Check each line of the material, and show the ones that include the word "text".
>>>
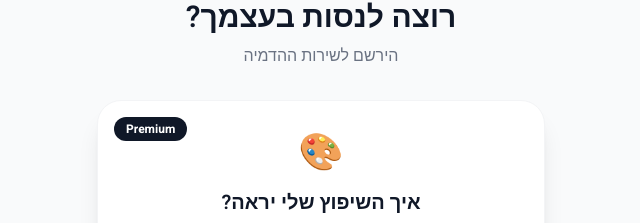
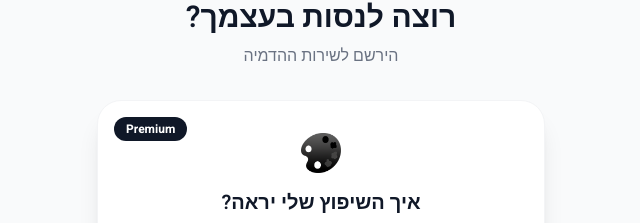
Before and after one commit to guyceza/shiputz-ai, a Next.js app: page /visualize in a window 1280 px wide. Shown: the part 1699-1922 px from the top of the page, without its empty margins (319-959 px from the left). Built offline with nearby package versions, Linux system fonts and the light colour scheme.

Commit message:
Add palette icon, replace 🎨 emoji

```diff
--- a/src/app/project/[id]/page.tsx
+++ b/src/app/project/[id]/page.tsx
@@ -2005,7 +2005,7 @@ export default function ProjectPage() {
         <div className="fixed inset-0 bg-black/50 flex items-center justify-center z-50 p-4">
           <div className="bg-white rounded-3xl p-8 max-w-md w-full text-center">
             <div className="w-20 h-20 bg-gradient-to-br from-purple-100 to-blue-100 rounded-full flex items-center justify-center mx-auto mb-6">
-              <span className="text-4xl">🎨</span>
+              <img src="/icons/palette.png" alt="" className="w-10 h-10" />
             </div>
             <h3 className="text-2xl font-bold text-gray-900 mb-3">נגמרו ההדמיות להיום</h3>
             <p className="text-gray-500 mb-6">
--- a/src/app/visualize/page.tsx
+++ b/src/app/visualize/page.tsx
@@ -454,7 +454,7 @@ export default function VisualizePage() {
 
             <div className="text-center mb-6">
               <div className="inline-flex items-center gap-2 mb-4">
-                <span className="text-4xl">🎨</span>
+                <img src="/icons/palette.png" alt="" className="w-10 h-10" />
               </div>
               <h3 className="text-xl font-semibold text-gray-900 mb-2">איך השיפוץ שלי יראה?</h3>
               <p className="text-sm text-gray-500">תוסף לחשבון ShiputzAI קיים</p>
```
Also changed, not shown: public/icons/palette.png (added).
<<<
▶ Response
           <div className="bg-white rounded-3xl p-8 max-w-md w-full text-center">
-              <span className="text-4xl">🎨</span>
             <h3 className="text-2xl font-bold text-gray-900 mb-3">נגמרו ההדמיות להיום</h3>
             <p className="text-gray-500 mb-6">
             <div className="text-center mb-6">
-                <span className="text-4xl">🎨</span>
               <h3 className="text-xl font-semibold text-gray-900 mb-2">איך השיפוץ שלי יראה?</h3>
               <p className="text-sm text-gray-500">תוסף לחשבון ShiputzAI קיים</p>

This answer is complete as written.